It's an interesting issue of business and health system ethics. From one perspective, the "right" payment to a CEO or board member is the amount that results in the best "output" by the enterprise. If $8.6 million produces better results for health plan members than a lesser sum, it would seem to be the correct pay package. If $9.6 million would have produced substantially more benefit for Blue Cross members, Killingsworth was underpaid!

But real life is not so simple. Apart from the practical difficulties relating CEO and board member compensation to the level of output produced by the enterprise, the way the compensation "looks," often called the "sniff test," has to be considered. Deirdre Cummings, legislative director for the Massachusetts Public Interest Research Group, put the sniff test factor this way:
"This compensation package undermines the credibility of insurers when they say they’re serious about bringing down the cost of health care. When a CEO makes that kind of money, the public loses faith that we can solve the problem of health costs."
In my view, Cummings is on to something important here. Small businesses that provide insurance to their employees are reeling from health insurance costs. Insurees face bankruptcy from high premiums, deductibles, and other payments they must make. Primary care physicians, nurses, and many other health professionals, are struggling to stay in the middle class as their incomes dwindle. When they sniff the CEO's compensation, they find a decidedly bad aroma.

Defenders of the compensation system argue that the situation would be even worse if CEOs were not guaranteed payout of $8.6 million. But this argument is essentially faith-based. Why on earth would a small business owner, who works just as hard or harder than the health plan CEO, but earns 1/100th of the CEO's payout, believe that his health insurance premium would be higher if the CEO were paid less. Likewise for the nurse who works extra shifts to afford basic expenses or the primary care physician who works seventy hours a week for the same reason.

Income inequity has been rising steadily in the United States. The top one percent control one quarter of our wealth. Income inequity correlates with loss of social solidarity and poorer national health outcomes. And as in the recent flap in Massachusetts, an $8.6 million payout fuels distrust and rancor in a sector that requires trust and collaboration. If we had proof of the kind we look for in evidence based medicine that higher CEO compensation produced greater population health, the backlash would be substantially less. But when all we have is economic platitudes, public outrage simply increases.
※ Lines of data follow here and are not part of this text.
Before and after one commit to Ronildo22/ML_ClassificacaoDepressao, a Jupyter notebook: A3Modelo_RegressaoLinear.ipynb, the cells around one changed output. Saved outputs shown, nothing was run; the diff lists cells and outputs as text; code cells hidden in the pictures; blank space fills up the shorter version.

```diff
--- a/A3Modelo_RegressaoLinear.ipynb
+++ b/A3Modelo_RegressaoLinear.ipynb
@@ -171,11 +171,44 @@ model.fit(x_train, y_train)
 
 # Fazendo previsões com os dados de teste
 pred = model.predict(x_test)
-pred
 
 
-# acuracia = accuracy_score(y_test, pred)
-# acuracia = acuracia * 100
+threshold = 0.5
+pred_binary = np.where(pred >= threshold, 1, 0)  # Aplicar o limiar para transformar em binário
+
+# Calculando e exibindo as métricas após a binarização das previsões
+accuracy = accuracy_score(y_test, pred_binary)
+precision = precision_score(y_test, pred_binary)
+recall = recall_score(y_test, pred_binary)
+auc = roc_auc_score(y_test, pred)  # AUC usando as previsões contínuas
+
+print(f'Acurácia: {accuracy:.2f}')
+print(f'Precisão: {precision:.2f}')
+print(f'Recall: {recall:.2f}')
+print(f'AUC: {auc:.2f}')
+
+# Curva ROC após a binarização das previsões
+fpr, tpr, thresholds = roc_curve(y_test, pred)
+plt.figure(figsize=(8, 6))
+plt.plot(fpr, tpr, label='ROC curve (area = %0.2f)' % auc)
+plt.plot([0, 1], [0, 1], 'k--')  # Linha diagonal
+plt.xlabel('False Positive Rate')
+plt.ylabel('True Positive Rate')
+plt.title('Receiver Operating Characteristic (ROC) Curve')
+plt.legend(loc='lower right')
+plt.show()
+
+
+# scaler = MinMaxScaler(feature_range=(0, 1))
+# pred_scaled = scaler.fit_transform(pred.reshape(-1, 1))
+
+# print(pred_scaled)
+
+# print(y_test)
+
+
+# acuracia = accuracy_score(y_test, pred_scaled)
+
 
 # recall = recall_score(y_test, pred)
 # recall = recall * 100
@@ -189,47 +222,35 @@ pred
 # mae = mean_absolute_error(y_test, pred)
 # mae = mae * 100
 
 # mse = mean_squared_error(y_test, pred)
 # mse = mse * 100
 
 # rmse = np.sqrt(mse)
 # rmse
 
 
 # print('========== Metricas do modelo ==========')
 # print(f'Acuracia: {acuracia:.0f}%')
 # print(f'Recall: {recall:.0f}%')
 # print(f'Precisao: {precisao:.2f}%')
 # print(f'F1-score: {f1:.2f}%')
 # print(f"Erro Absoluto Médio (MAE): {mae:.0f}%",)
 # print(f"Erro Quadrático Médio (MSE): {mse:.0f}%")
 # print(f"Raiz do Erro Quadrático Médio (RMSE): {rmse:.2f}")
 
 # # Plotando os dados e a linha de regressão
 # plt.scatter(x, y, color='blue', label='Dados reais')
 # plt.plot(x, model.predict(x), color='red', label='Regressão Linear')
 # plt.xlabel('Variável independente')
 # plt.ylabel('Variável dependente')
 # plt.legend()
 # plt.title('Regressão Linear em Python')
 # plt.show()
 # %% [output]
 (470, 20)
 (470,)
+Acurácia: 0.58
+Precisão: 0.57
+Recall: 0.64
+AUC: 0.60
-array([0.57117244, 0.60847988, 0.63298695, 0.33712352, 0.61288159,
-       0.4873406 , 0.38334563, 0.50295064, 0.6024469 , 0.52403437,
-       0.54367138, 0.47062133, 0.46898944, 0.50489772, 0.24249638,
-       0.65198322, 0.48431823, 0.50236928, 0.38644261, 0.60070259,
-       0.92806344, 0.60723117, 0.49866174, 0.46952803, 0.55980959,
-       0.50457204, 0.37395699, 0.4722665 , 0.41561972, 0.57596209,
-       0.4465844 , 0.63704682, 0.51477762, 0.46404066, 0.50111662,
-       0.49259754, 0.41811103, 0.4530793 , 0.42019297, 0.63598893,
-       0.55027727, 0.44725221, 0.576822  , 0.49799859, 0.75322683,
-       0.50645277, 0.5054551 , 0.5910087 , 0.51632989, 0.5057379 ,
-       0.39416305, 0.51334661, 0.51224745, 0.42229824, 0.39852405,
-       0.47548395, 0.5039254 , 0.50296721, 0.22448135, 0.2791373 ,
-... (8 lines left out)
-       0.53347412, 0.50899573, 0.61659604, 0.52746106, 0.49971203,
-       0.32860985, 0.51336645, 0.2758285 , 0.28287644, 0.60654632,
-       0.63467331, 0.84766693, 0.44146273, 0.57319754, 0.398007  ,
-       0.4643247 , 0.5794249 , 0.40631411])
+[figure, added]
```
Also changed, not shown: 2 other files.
(A lot has been written about income inequity. One good summary, from Slate magazine, can be found here.)